Preventative care is a new focus that is beginning to overtake modern American medicine.
American health care has historically been focused on repairing your health after you have broken down. Doctors have been trained to recognize symptoms and to treat diseases that you have. There is a new focus that is beginning to overtake modern American medicine. The new focus is Preventative Care. Doctors, and even insurance companies, are beginning to attempt to recognize the markers for healthy lives and to teach and encourage people to live them. If you live a healthy life you are less likely to have your system break down and need fixing.
Eventually all of us will have to face the end of life realities and we will die. Our belief is that we can stay healthy and live independently up to the very end if we practice preventative medicine and follow healthy guidelines.
There are currently over 45 million Americans 65 and over. By the year 2050 demographers estimate we will have over 86.7 million people over the age of 65. That is an estimated 20% of the population. We are worried about health care and the costs of health care for that number of people. Current data indicate that 80% of the health care cost for your lifetime are spent on you in the last six months of your life. What can we do to reduce that cost and your suffering? How can we help you to be healthier and to live independently till the end of your life without spending that kind of money on you?
As we study the aging population we find that skeletal muscle dysfunction is a debilitating factor and a life threatening condition in older people. As you age you lose muscle strength and balance. These losses are highly correlated with both mortality and physical disability in the elderly. We have learned that the maintenance of muscle mass will help you as you age because muscle mass serves as a metabolic reservoir to effectively withstand the impact of diseases that will either kill you or open you to opportunistic injury and infection that will kill you.
If our goal is to help you live healthy lives (and it is) then we need to identify ways that we can interrupt this cascade of sickness and debility. We need to identify markers of decline where we can intervene to restore your health and which will serve as preventative interventions to lessen the impact of aging on your bodies and your health.
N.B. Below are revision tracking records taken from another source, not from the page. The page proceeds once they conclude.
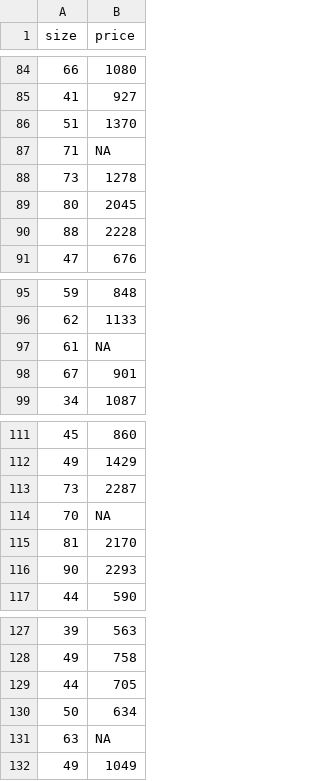
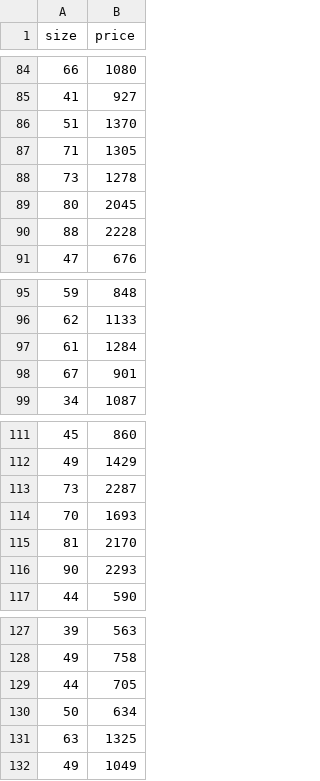
Before and after one commit to Ftimwt/price-of-house, a CSV file: priceandsize.csv, drawn as a sheet; only a part is shown, gaps mark what is left out; the diff covers the shown part only; the diff names each change by its address in the sheet, - before the commit and + after, or states it on an @@ line.

```diff
--- a/priceandsize.csv
+++ b/priceandsize.csv
-B87 (price): NA
+B87 (price): 1305
-B97 (price): NA
+B97 (price): 1284
-B114 (price): NA
+B114 (price): 1693
-B131 (price): NA
+B131 (price): 1325
```
Also changed, not shown: 1 removed row and 6 edited cells elsewhere in this file, 3 other files.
Researchers have identified three markers that can help us know who to help and how! The markers are 1) grip strength, 2) walking speed, and 3) obesity.
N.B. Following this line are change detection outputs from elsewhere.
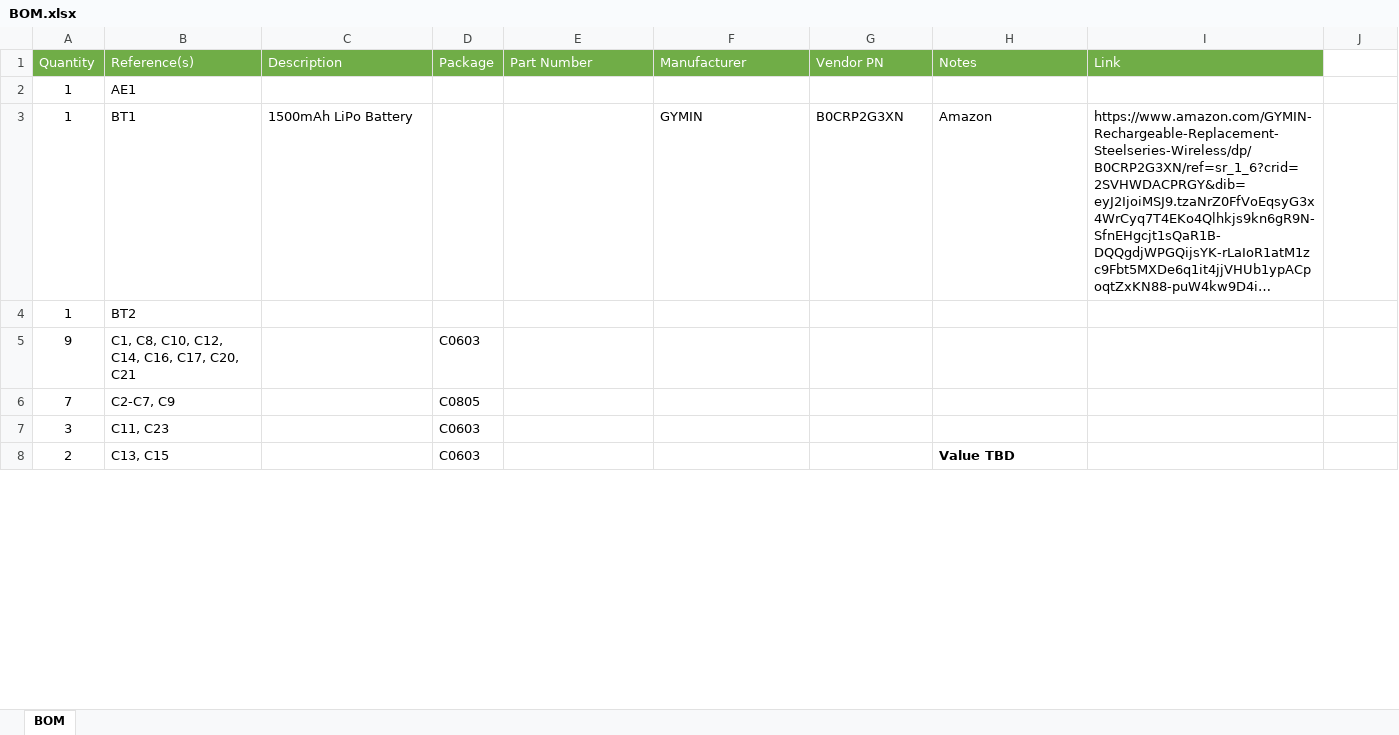
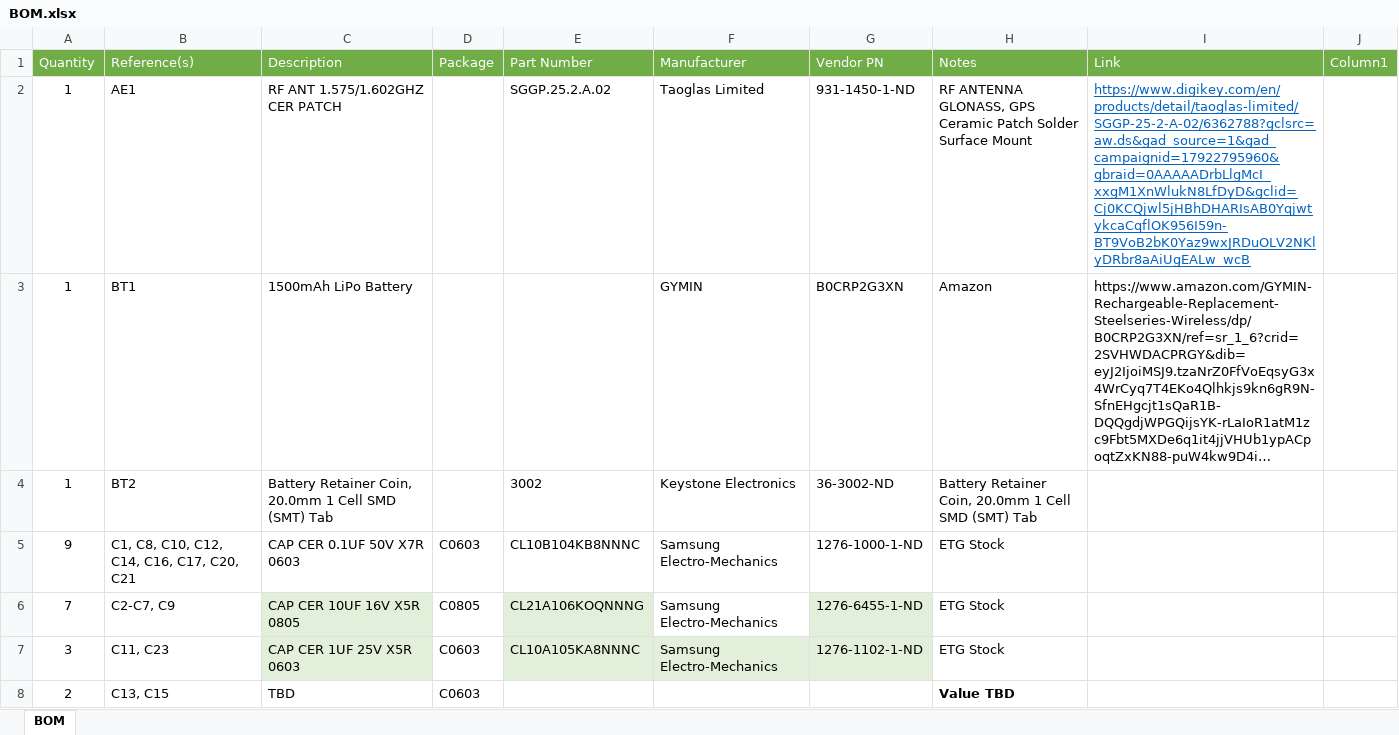
Before and after one commit to bkuhn4/golf-gps, an Excel workbook: docs/BOM.xlsx, sheet BOM, drawn as a sheet; only a part is shown; long unchanged cells end in …; values as stored, in another font and other column widths than the file's, no borders; table styles not drawn; the diff covers the shown part only; the diff names each change by its address in the sheet, - before the commit and + after, or states it on an @@ line.

Commit message:
Worked on BOM List

```diff
--- a/docs/BOM.xlsx (sheet BOM)
+++ b/docs/BOM.xlsx (sheet BOM)
-J1: (empty)
+J1: Column1
-J1 fill: none
+J1 fill: #70AD47
-C2 (Description): (empty)
+C2 (Description): RF ANT 1.575/1.602GHZ CER PATCH
-E2 (Part Number): (empty)
+E2 (Part Number): SGGP.25.2.A.02
-F2 (Manufacturer): (empty)
+F2 (Manufacturer): Taoglas Limited
-G2 (Vendor PN): (empty)
+G2 (Vendor PN): 931-1450-1-ND
-H2 (Notes): (empty)
+H2 (Notes): RF ANTENNA GLONASS, GPS Ceramic Patch Solder Surface Mount
-I2 (Link): (empty)
+I2 (Link): https://www.digikey.com/en/products/detail/taoglas-limited/SGGP-25-2-A-02/6362788?gclsrc=aw.ds&gad_source=1&gad_campaignid=17922795960&gbraid=0AAAAADrbLlgMcI_xxgM1XnWlukN8LfDyD&gclid=Cj0KCQjwl5jHBhDHARIsAB0YqjwtykcaCqflOK956I59n-BT9VoB2bK0Yaz9wxJRDuOLV2NKlyDRbr8aAiUgEALw_wcB
-C4 (Description): (empty)
+C4 (Description): Battery Retainer Coin, 20.0mm 1 Cell SMD (SMT) Tab
-E4 (Part Number): (empty)
+E4 (Part Number): 3002
-F4 (Manufacturer): (empty)
+F4 (Manufacturer): Keystone Electronics
-G4 (Vendor PN): (empty)
+G4 (Vendor PN): 36-3002-ND
-H4 (Notes): (empty)
+H4 (Notes): Battery Retainer Coin, 20.0mm 1 Cell SMD (SMT) Tab
-C5 (Description): (empty)
+C5 (Description): CAP CER 0.1UF 50V X7R 0603
-E5 (Part Number): (empty)
+E5 (Part Number): CL10B104KB8NNNC
-F5:F7 (Manufacturer): (empty)
+F5:F7 (Manufacturer): Samsung Electro-Mechanics
-G5 (Vendor PN): (empty)
+G5 (Vendor PN): 1276-1000-1-ND
-H5:H7 (Notes): (empty)
+H5:H7 (Notes): ETG Stock
-C6 (Description): (empty)
+C6 (Description): CAP CER 10UF 16V X5R 0805
-C6:C7 fill: none
+C6:C7 fill: #E2EFDA
-E6 (Part Number): (empty)
+E6 (Part Number): CL21A106KOQNNNG
-E6 fill: none
+E6 fill: #E2EFDA
-G6 (Vendor PN): (empty)
+G6 (Vendor PN): 1276-6455-1-ND
-G6 fill: none
+G6 fill: #E2EFDA
-C7 (Description): (empty)
+C7 (Description): CAP CER 1UF 25V X5R 0603
-E7 (Part Number): (empty)
+E7 (Part Number): CL10A105KA8NNNC
-E7:G7 fill: none
+E7:G7 fill: #E2EFDA
-G7 (Vendor PN): (empty)
+G7 (Vendor PN): 1276-1102-1-ND
-C8 (Description): (empty)
+C8 (Description): TBD
```
Also changed, not shown: 1 removed row, 128 edited cells and cell formats elsewhere in this sheet.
As you age your body begins to lose its hormone productions. When your body stops making the hormone testosterone, you begin to lose muscle mass. Testosterone is the key ingredient that allows your body to build muscles. If you don’t have it, you can’t build muscles. When your muscles atrophy you loose your balance and your ability to complete what we call the essential activities of daily life. Activities such as standing from a chair, or walking up a flight of stairs, or walking three blocks are measures of your ability to function and live independently. Usually long term life insurance policies kick in when you can no longer do at least three of what are recognized as the ADL, Activities of Daily Life, such as standing, walking, bathing, feeding yourself, etc., at that time your insurance policy will begin to pay for those things to be done for you. (if you have such a policy)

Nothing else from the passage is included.